Output the data below in full, character for character.

Data records:
╔══
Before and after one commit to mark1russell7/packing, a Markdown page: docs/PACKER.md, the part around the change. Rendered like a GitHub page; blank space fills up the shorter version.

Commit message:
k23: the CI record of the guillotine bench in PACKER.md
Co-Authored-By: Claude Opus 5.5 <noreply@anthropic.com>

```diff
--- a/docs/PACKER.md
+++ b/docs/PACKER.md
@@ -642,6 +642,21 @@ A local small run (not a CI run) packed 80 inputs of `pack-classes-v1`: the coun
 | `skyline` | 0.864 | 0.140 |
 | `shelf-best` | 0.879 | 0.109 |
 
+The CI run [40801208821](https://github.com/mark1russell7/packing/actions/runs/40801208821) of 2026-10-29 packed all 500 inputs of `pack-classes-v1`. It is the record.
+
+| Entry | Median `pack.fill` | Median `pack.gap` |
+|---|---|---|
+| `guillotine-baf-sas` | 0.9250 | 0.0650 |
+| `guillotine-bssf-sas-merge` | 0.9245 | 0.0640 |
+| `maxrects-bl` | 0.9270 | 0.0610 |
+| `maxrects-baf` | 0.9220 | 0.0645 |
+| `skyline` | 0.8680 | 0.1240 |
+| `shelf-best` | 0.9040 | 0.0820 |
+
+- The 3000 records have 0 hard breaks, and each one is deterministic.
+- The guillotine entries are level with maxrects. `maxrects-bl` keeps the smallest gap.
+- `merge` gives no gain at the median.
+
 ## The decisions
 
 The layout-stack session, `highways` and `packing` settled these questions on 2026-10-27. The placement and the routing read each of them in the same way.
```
╚══
Exercise output:
Before and after one commit to mark1russell7/packing, a Markdown page: docs/PACKER.md, the part around the change. Rendered like a GitHub page; blank space fills up the shorter version.

Commit message:
k23: the CI record of the guillotine bench in PACKER.md
Co-Authored-By: Claude Opus 5.5 <noreply@anthropic.com>

```diff
--- a/docs/PACKER.md
+++ b/docs/PACKER.md
@@ -642,6 +642,21 @@ A local small run (not a CI run) packed 80 inputs of `pack-classes-v1`: the coun
 | `skyline` | 0.864 | 0.140 |
 | `shelf-best` | 0.879 | 0.109 |
 
+The CI run [40801208821](https://github.com/mark1russell7/packing/actions/runs/40801208821) of 2026-10-29 packed all 500 inputs of `pack-classes-v1`. It is the record.
+
+| Entry | Median `pack.fill` | Median `pack.gap` |
+|---|---|---|
+| `guillotine-baf-sas` | 0.9250 | 0.0650 |
+| `guillotine-bssf-sas-merge` | 0.9245 | 0.0640 |
+| `maxrects-bl` | 0.9270 | 0.0610 |
+| `maxrects-baf` | 0.9220 | 0.0645 |
+| `skyline` | 0.8680 | 0.1240 |
+| `shelf-best` | 0.9040 | 0.0820 |
+
+- The 3000 records have 0 hard breaks, and each one is deterministic.
+- The guillotine entries are level with maxrects. `maxrects-bl` keeps the smallest gap.
+- `merge` gives no gain at the median.
+
 ## The decisions
 
 The layout-stack session, `highways` and `packing` settled these questions on 2026-10-27. The placement and the routing read each of them in the same way.
```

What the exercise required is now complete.